The British School at Rome’s wonderful chef, Luca Albanese, treated the staff and residents to an ancient Rome-inspired dinner last Friday night.friday dinner menu

The dinner was primarily in honour of the visiting group of undergraduates from the University of Reading, who were staying at the BSR while taking part in a week long tour of ancient Rome. However, it is not the first time that Luca has wowed with his creative cooking having previously made a dinner inspired by famous works of art.

reading2

Staff and students from University of Reading on the steps of the BSR, image by Katherine Paines
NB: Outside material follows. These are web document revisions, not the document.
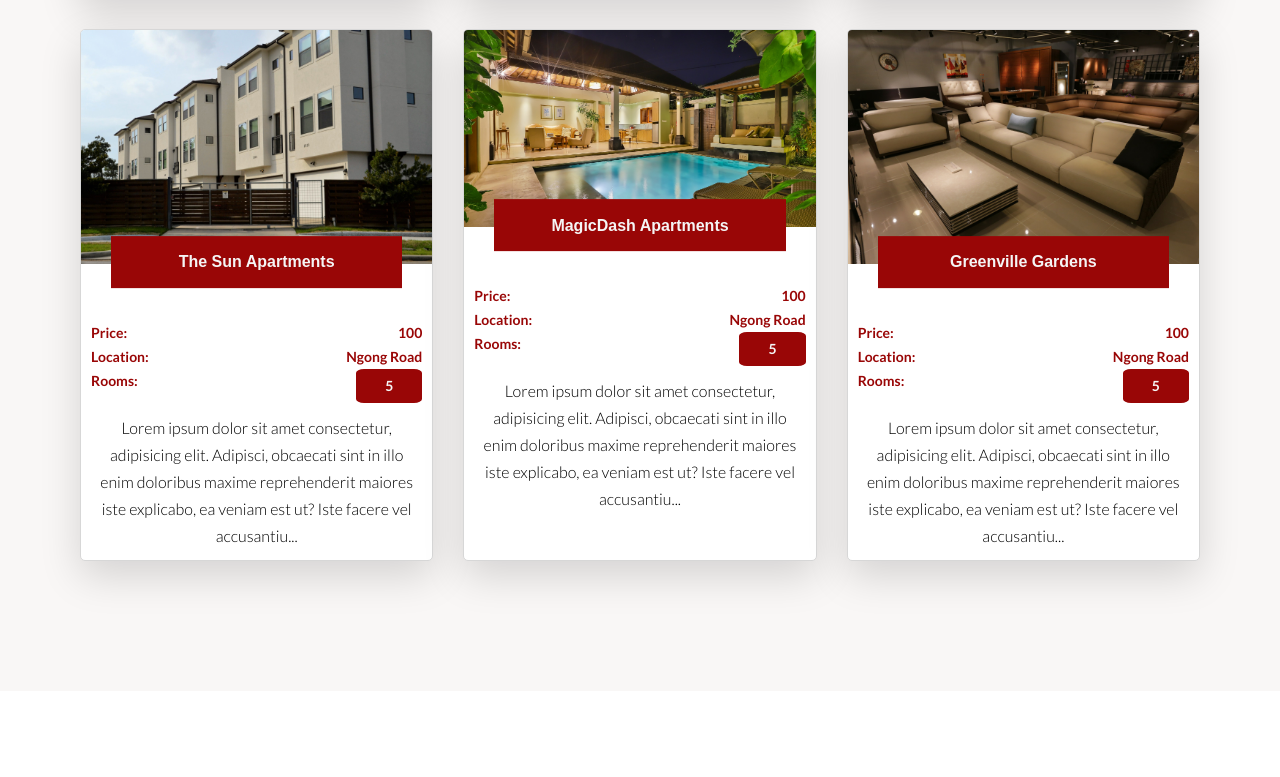
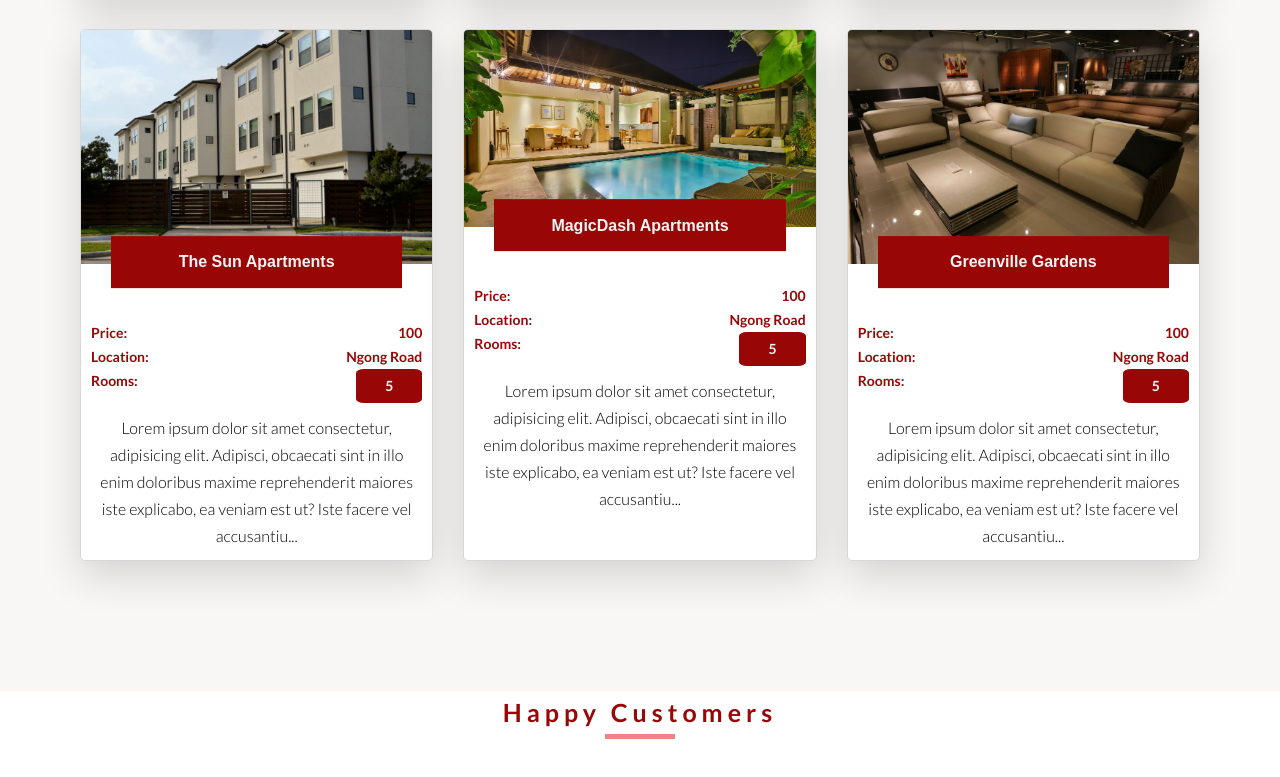
Before and after one commit to francis-mwas/property-listing-app-frontend, a React (Create React App) app: page / in a window 1280 px wide. Shown: the part 2190-2967 px from the top of the page. Before the commit the page ends 2881 px from the top, so only its background shows below. Built offline with nearby package versions, Linux system fonts and the light colour scheme.

Commit message:
testimonial

```diff
--- /dev/null
+++ b/src/components/Testimonials.js
@@ -0,0 +1,22 @@
+import React from "react";
+import { serviceData } from "../data";
+import Title from './Title';
+import { Link } from 'react-router-dom';
+
+function Testimonials(){
+    return (
+        <section className="testimonials">
+          <Title title="Happy Customers" />
+          <div className="testimonials">
+
+          </div>
+        </section>
+      );
+}
+
+
+export default Testimonials;
+
+
+
+{/* <img src={images[0]} alt="Apartment 1" className="apartment__img" /> */}
--- a/src/pages/Home.js
+++ b/src/pages/Home.js
@@ -4,6 +4,7 @@ import Banner from '../components/Banner';
 import BannerHero from '../components/BannerHero';
 import FeaturedProperties from '../components/FeaturedProperties';
 import Services from '../components/Services';
+import Testimonials from '../components/Testimonials';
 
 function Home() {
   return (
@@ -20,6 +21,7 @@ function Home() {
       </Banner>
       <Services />
       <FeaturedProperties />
+      <Testimonials />
     </>
   );
 }
```
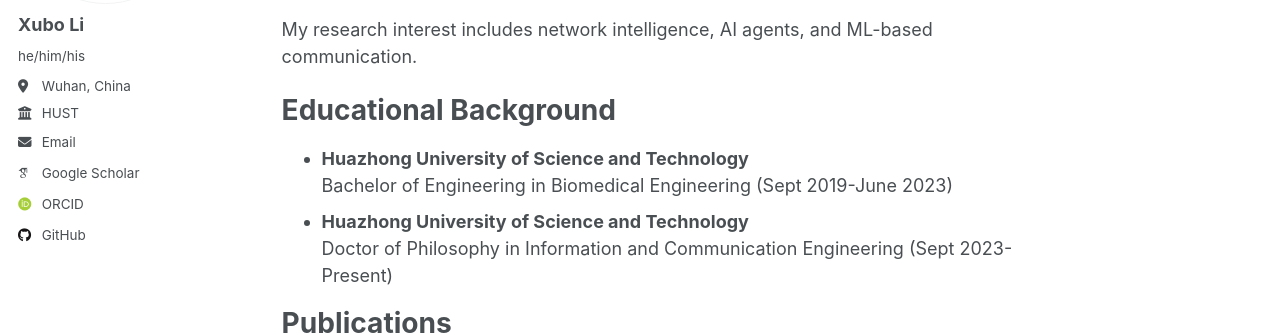
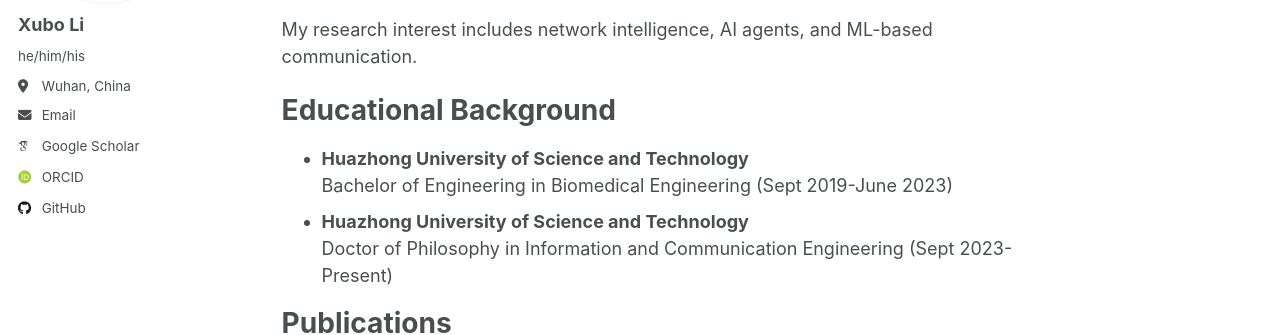
Before and after one commit to XuboLee/xubolee.github.io, a Jekyll site: the page built from _pages/about.md, in a window 1280 px wide. Shown: the part 270-605 px from the top of the page. Built offline with Jekyll 4.4.1, drawn with Linux system fonts in a browser that asks for light colours; some web fonts are replaced; a script that is not in the unit is left out.

Commit message:
Update _config.yml

```diff
--- a/_config.yml
+++ b/_config.yml
@@ -27,7 +27,7 @@ author:
   pronouns         : "he/him/his"
   bio              : # "Short biography for the left-hand sidebar"
   location         : "Wuhan, China"
-  employer         : "HUST"
+  employer         : # "HUST"
   uri              : # URL
   email            : "xuboli@hust.edu.cn"
 
```
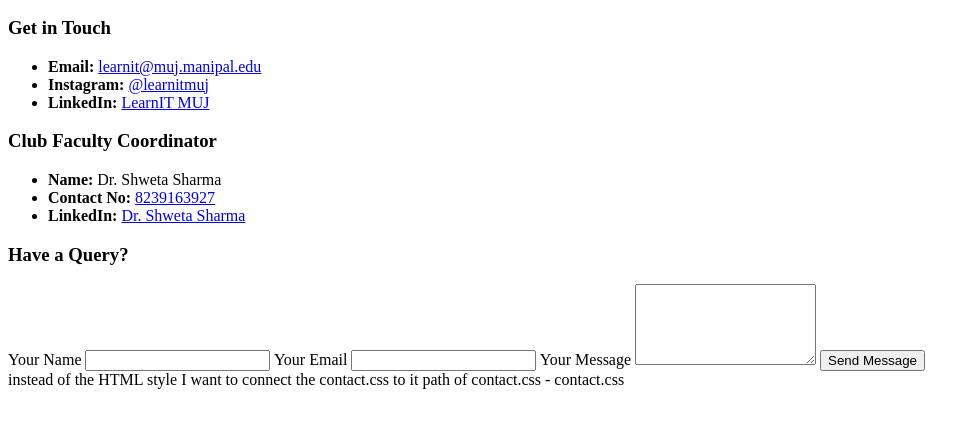
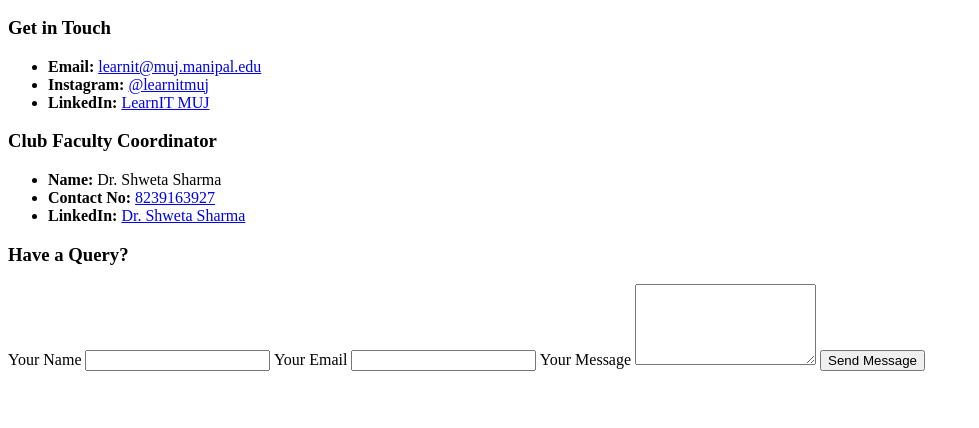
Before and after one commit to LearnIT-MUJ/LearnIT, a plain HTML site: page contact.html in a window 1280 px wide. Shown: the part 50-478 px from the top of the page, without its empty margins (0-979 px from the left). Drawn offline with Linux system fonts and the light colour scheme.

Commit message:
Update contact.html

```diff
--- a/contact.html
+++ b/contact.html
@@ -139,7 +139,3 @@
     </div>
 </body>
 </html>
-
-instead of the HTML style I want to connect the contact.css to it
-
-path of contact.css - contact.css
```
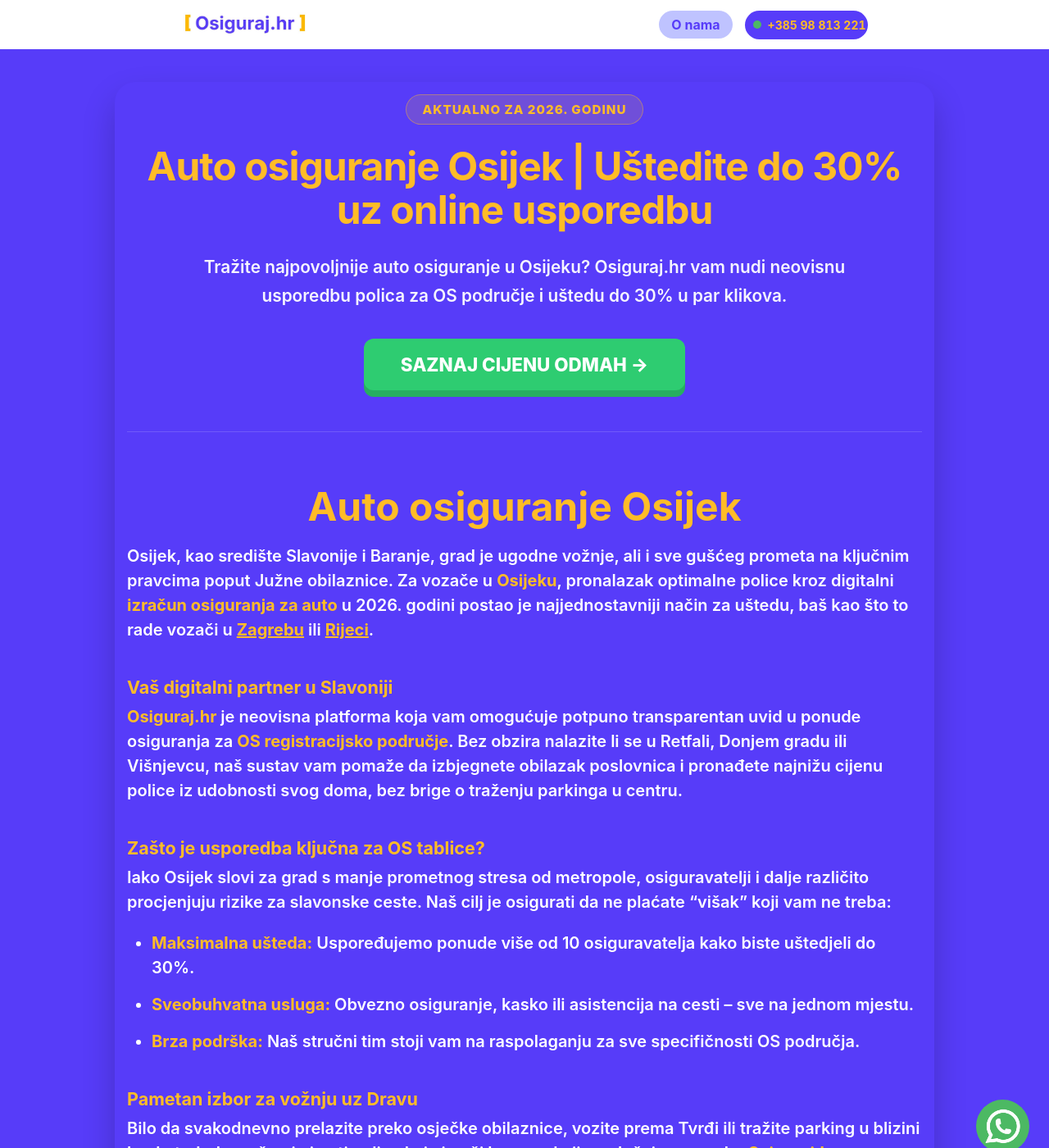
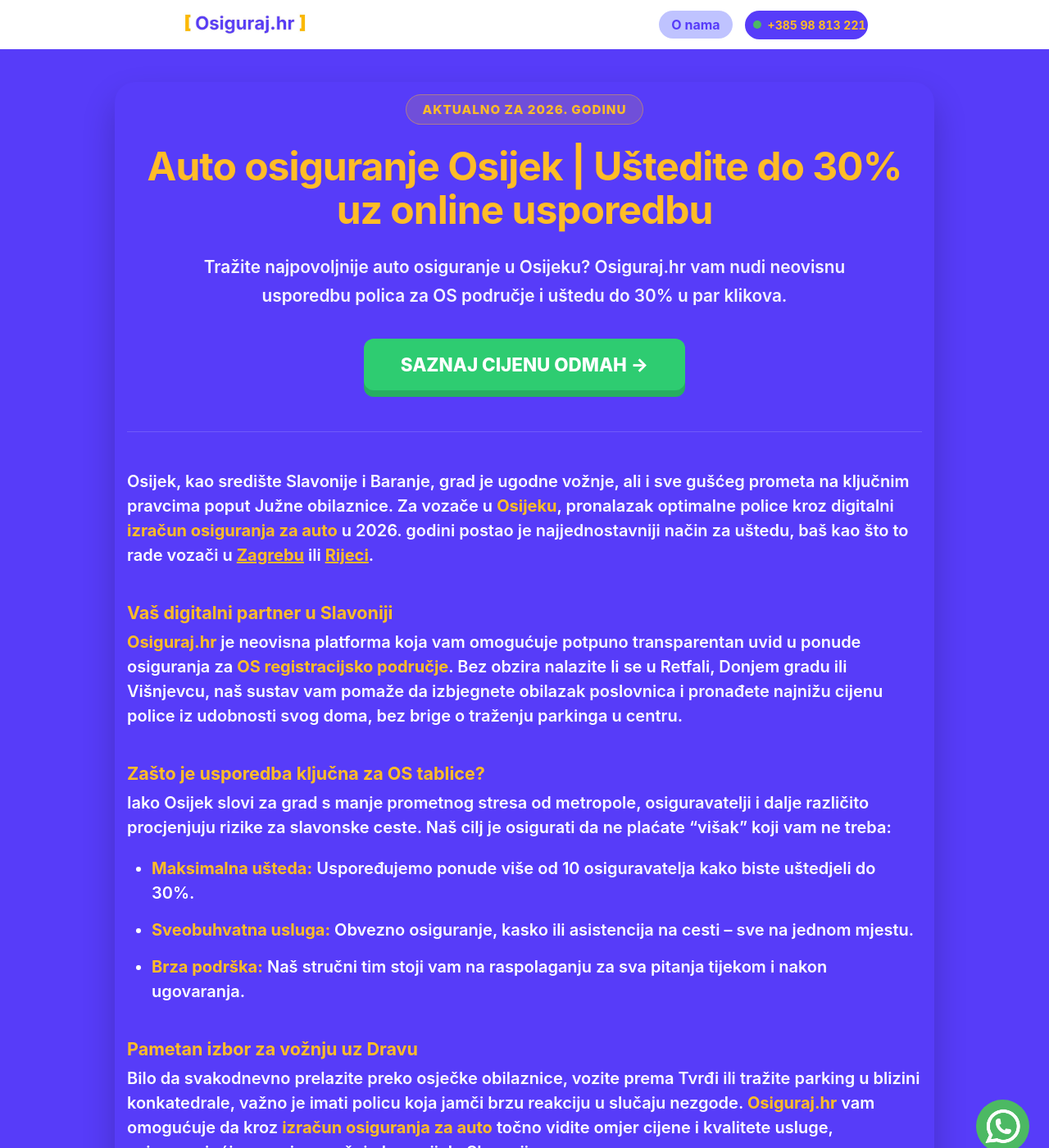
Before and after one commit to Filip-Gale/OsigurajHR, a Jekyll site: the page built from auto-osiguranje/osijek.md, in a window 1280 px wide and 1400 px high. Shown: the whole window at 82% size. Built offline with Jekyll 4.4.1, drawn with Linux system fonts in a browser that asks for light colours.

Commit message:
Update osijek.md

```diff
--- a/auto-osiguranje/osijek.md
+++ b/auto-osiguranje/osijek.md
@@ -5,8 +5,6 @@
 permalink: /auto-osiguranje/osijek/
 description: "Tražite najpovoljnije auto osiguranje u Osijeku? Osiguraj.hr vam nudi neovisnu usporedbu polica za OS područje i uštedu do 30% u par klikova."
 ---
-
-# Auto osiguranje Osijek
 
 Osijek, kao središte Slavonije i Baranje, grad je ugodne vožnje, ali i sve gušćeg prometa na ključnim pravcima poput Južne obilaznice. Za vozače u **Osijeku**, pronalazak optimalne police kroz digitalni **izračun osiguranja za auto** u 2026. godini postao je najjednostavniji način za uštedu, baš kao što to rade vozači u [Zagrebu]({{ '/auto-osiguranje/zagreb/' | relative_url }}) ili [Rijeci]({{ '/auto-osiguranje/rijeka/' | relative_url }}).
 
@@ -20,7 +18,7 @@
 
 * **Maksimalna ušteda:** Uspoređujemo ponude više od 10 osiguravatelja kako biste uštedjeli do 30%.
 * **Sveobuhvatna usluga:** Obvezno osiguranje, kasko ili asistencija na cesti – sve na jednom mjestu.
-* **Brza podrška:** Naš stručni tim stoji vam na raspolaganju za sve specifičnosti OS područja.
+* **Brza podrška:** Naš stručni tim stoji vam na raspolaganju za sva pitanja tijekom i nakon ugovaranja.
 
 ### Pametan izbor za vožnju uz Dravu
 
```
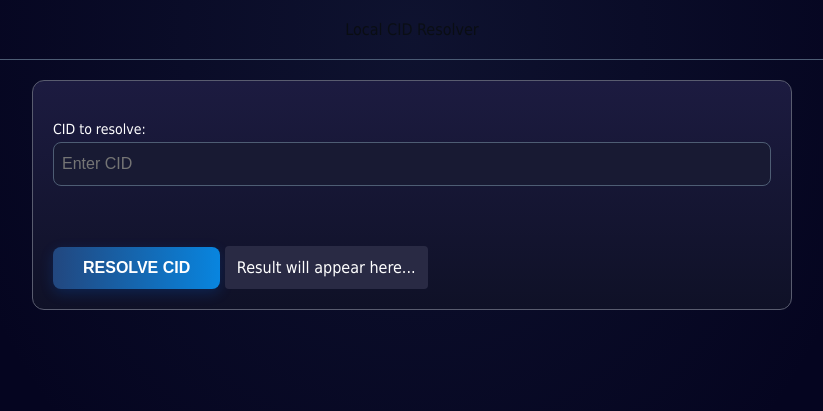
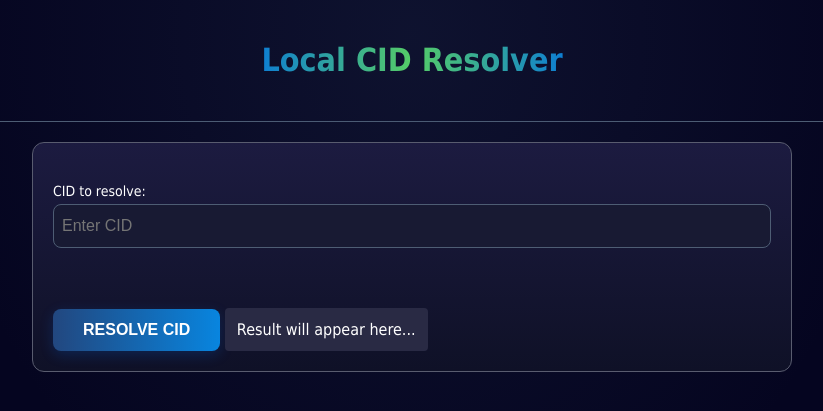
Before and after one commit to rddl-network/EnergyAgent, a FastAPI app: page /resolve-cid-page in a window 1280 px wide. Shown: the top 411 px of the page, without its empty margins (228-1051 px from the left). Run offline with FastAPI, Linux system fonts and the light colour scheme; parts of the project's set-up code (start-up, migrations or seed data) failed here and were passed over.

Commit message:
Fix CSS
Signed-off-by: Stefan Weber <stefan.weber93@googlemail.com>

```diff
--- a/app/templates/LocalCidResolver.html
+++ b/app/templates/LocalCidResolver.html
@@ -10,7 +10,7 @@
 
 <body>
     <div class="header">
-        <div class="center"<h1>Local CID Resolver</h1></div>
+        <div class="center"><h1>Local CID Resolver</h1></div>
       </div>
       <div>
         <div class="container-sm">
--- a/app/templates/static/css/app.css
+++ b/app/templates/static/css/app.css
@@ -49,8 +49,10 @@ body {
 }
 
 h1 {
+  background: linear-gradient(to right, rgba(8, 133, 223, 1) 0%, rgba(91, 231, 100, 1) 50%, rgba(8, 133, 223, 1) 100%);
+  -webkit-background-clip: text;
+  -moz-background-clip: text;
   background-clip: text;
-  background-image: linear-gradient(to right, rgba(8, 133, 223, 1) 0%, rgba(91, 231, 100, 1) 50%, rgba(8, 133, 223, 1) 100%);
   color: transparent;
   display: inline-block;
 }
```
The entire meal was a triumph, but what was particularly impressive was the authenticity of what was being served, shown most clearly when you look at the similarity between the pane romano made by Luca and the preserved ancient loaf of bread on display in the Villa Boscoreale Museum.

Ancient ROman bread

Ancient bread displayed in the Villa Boscoreale Museum. Image by Sophie Hay

lucas bread

‘Modern’ pane romano. Image by Stephen Kay

The resemblance between the two is uncanny!

For those of you wanting to make your own ancient Roman feast Luca has been kind enough to share his recipe below.

ROMAN BREAD
Within the recipe are included instructions on how to make your own yeast; however if is difficult to find one of the ingredients (lievito di birra: fresh brewer’s yeast), it is still possible to make the bread with dried yeast by just following the second section. 

20160219_102335

This recipe makes 2 loaves.

For the yeast:
50g flour
25ml red wine
25ml water
2g fresh/nutritional yeast (lievito di birra)

First mix together half the flour with the red wine and leave for one day to rise (trust Luca on this one- it works!). Once you’ve left that for a day add the water and about a quarter of the unused flour, mixing until you have a soft dough. Repeat this for the next 4 days. On the last day add a few crumbs (about 2g) of your fresh yeast (lievito di birra) and leave for another day.

For the bread:
750g flour
375ml water
45g salt
2 tbsp olive oil
50g flaxseeds

Mix together all the bread ingredients in a large bowl and add your pre-made yeast mixture (or 1 heaped teaspoon of dry yeast dissolved in a little warm water). Leave to rise for at least 12 hours and then form into circular loaves, scoring the top slightly to form wedge shapes (see above photo). Leave for one more hour and then bake at 190°C for 30 minutes, before lowering the oven to 150°C for an additional 20 minutes.

Once you have removed it from the oven Luca recommends putting the fresh bread into a paper bag to keep it soft and moist.

Katherine Paines (Communication and Events Assistant)

Images by Luca Albanese, Katherine Paines, Stephen Kay and Sophie Hay


If this has inspired you to try more italian cuisine, Luca regularly updates his own blog accessible at: http://simplycook70.blogspot.it/

 

Advertisements